» Exercise objective
Could you retype, exactly as written, every line from the top of the records through the line that contains "使用者要求審計 spec.md 是否過度臃腫、是否為專案「做歪」的原因。量化證據"?

(Records from a dataset)
-------------------------

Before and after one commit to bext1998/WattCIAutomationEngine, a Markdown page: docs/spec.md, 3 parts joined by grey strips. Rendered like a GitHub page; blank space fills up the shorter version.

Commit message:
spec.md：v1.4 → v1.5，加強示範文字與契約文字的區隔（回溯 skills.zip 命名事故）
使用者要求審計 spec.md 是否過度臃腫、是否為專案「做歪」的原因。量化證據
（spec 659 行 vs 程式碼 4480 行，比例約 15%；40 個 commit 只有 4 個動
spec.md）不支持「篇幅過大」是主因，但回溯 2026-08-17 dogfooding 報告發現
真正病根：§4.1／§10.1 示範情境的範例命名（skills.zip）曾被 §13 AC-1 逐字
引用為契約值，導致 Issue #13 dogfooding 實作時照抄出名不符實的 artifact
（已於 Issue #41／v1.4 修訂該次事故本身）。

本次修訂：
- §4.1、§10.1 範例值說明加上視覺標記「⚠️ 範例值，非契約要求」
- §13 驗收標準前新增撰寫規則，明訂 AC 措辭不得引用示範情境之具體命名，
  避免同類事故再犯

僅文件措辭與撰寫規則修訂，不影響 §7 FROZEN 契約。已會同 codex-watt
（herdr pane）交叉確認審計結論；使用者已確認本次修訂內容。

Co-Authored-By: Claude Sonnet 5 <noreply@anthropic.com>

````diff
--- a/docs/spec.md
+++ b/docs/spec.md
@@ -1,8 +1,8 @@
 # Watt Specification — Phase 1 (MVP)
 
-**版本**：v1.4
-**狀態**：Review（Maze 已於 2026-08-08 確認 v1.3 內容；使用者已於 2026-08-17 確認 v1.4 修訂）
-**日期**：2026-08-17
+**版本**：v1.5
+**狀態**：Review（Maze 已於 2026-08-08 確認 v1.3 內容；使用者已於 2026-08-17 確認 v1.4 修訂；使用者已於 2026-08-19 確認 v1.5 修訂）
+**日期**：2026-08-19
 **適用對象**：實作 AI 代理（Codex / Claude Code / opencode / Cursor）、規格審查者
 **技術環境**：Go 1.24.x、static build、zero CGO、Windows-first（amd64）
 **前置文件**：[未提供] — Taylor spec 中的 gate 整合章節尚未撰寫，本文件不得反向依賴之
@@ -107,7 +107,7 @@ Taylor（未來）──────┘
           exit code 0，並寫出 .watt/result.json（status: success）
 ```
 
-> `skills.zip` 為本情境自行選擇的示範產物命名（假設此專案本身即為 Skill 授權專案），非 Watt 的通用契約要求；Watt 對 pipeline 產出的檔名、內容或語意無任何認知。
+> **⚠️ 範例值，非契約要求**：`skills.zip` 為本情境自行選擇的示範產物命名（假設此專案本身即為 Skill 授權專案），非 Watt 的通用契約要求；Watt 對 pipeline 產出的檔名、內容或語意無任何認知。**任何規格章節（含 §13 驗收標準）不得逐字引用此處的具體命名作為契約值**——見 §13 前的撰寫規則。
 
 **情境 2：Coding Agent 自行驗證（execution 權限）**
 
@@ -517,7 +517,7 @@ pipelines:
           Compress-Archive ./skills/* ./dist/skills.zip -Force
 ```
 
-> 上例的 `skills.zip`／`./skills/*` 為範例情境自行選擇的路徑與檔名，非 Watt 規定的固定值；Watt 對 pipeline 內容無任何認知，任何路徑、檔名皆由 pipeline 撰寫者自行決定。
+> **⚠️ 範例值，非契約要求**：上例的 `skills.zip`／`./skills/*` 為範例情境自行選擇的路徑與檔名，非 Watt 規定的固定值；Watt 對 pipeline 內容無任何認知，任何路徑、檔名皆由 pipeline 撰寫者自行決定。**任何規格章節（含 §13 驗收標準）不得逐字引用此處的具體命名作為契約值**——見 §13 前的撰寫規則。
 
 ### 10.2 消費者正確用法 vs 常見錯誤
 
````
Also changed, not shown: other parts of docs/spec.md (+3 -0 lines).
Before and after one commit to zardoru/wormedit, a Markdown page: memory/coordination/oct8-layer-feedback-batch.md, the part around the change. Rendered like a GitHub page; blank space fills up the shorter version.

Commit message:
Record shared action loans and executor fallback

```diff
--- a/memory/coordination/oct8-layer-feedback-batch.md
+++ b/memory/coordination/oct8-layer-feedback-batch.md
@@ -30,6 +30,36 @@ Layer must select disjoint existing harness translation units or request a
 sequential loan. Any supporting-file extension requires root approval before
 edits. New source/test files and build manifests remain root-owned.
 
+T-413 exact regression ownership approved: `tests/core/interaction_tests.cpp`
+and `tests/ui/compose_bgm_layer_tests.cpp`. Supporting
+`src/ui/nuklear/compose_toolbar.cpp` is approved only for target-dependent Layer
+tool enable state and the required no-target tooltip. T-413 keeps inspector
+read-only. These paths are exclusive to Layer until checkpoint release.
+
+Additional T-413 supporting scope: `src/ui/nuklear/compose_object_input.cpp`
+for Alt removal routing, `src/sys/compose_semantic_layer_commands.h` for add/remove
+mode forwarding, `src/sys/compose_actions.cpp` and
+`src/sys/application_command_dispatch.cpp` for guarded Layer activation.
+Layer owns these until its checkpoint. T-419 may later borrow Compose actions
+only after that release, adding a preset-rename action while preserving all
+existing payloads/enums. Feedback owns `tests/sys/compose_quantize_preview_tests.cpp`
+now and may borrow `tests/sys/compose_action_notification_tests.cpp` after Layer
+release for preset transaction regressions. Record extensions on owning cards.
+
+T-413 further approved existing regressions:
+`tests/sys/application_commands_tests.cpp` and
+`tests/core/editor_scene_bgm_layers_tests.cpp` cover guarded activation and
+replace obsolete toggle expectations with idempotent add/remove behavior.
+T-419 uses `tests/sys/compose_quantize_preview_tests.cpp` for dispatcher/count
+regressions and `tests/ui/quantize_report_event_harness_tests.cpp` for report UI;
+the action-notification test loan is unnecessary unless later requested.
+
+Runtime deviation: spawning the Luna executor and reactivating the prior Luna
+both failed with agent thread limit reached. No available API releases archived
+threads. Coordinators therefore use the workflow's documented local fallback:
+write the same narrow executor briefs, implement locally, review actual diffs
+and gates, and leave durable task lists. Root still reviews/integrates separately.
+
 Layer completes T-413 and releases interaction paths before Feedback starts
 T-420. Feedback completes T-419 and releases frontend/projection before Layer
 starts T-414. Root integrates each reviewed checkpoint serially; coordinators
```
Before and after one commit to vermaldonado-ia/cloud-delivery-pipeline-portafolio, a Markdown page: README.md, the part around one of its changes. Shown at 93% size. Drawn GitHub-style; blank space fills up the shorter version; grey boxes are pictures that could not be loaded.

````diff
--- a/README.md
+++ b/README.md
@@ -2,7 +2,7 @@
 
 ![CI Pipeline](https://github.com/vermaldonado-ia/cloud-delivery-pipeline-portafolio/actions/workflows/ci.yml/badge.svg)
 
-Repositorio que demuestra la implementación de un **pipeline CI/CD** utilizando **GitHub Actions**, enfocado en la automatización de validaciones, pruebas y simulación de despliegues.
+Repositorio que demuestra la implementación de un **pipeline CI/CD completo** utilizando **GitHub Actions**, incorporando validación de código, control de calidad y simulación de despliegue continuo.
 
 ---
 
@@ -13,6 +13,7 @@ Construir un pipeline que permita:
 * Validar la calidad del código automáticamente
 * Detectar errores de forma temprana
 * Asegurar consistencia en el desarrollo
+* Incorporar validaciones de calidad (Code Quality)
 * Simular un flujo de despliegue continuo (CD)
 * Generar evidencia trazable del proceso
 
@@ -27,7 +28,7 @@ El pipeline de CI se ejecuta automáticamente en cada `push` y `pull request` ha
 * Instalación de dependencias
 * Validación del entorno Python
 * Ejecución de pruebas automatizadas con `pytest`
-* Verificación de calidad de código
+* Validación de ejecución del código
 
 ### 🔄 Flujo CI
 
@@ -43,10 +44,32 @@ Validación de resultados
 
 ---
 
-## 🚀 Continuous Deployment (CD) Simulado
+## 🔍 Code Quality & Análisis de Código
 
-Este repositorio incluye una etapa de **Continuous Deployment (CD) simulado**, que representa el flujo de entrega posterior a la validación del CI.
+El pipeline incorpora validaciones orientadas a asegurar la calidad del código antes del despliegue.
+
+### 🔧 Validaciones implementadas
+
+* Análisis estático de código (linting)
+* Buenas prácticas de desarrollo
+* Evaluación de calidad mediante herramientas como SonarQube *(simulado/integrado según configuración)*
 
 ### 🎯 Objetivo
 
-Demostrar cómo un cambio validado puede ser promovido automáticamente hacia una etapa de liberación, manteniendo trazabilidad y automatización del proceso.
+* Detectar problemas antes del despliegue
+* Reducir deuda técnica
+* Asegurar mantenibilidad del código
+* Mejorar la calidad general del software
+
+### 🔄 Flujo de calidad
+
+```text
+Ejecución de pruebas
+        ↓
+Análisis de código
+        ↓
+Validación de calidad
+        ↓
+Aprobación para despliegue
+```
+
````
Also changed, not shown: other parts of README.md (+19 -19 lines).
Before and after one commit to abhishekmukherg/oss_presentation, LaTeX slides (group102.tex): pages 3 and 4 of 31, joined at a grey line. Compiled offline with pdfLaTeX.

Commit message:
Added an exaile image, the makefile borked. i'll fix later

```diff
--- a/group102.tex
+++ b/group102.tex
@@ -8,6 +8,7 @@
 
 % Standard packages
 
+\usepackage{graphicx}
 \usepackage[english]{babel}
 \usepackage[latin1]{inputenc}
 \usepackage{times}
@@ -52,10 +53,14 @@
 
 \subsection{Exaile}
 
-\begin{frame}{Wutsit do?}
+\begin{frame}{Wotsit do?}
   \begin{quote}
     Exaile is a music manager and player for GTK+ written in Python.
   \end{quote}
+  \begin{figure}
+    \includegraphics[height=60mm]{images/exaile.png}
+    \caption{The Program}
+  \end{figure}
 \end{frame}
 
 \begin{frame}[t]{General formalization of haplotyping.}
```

-------------------------

» Answer section
Before and after one commit to bext1998/WattCIAutomationEngine, a Markdown page: docs/spec.md, 3 parts joined by grey strips. Rendered like a GitHub page; blank space fills up the shorter version.

Commit message:
spec.md：v1.4 → v1.5，加強示範文字與契約文字的區隔（回溯 skills.zip 命名事故）
使用者要求審計 spec.md 是否過度臃腫、是否為專案「做歪」的原因。量化證據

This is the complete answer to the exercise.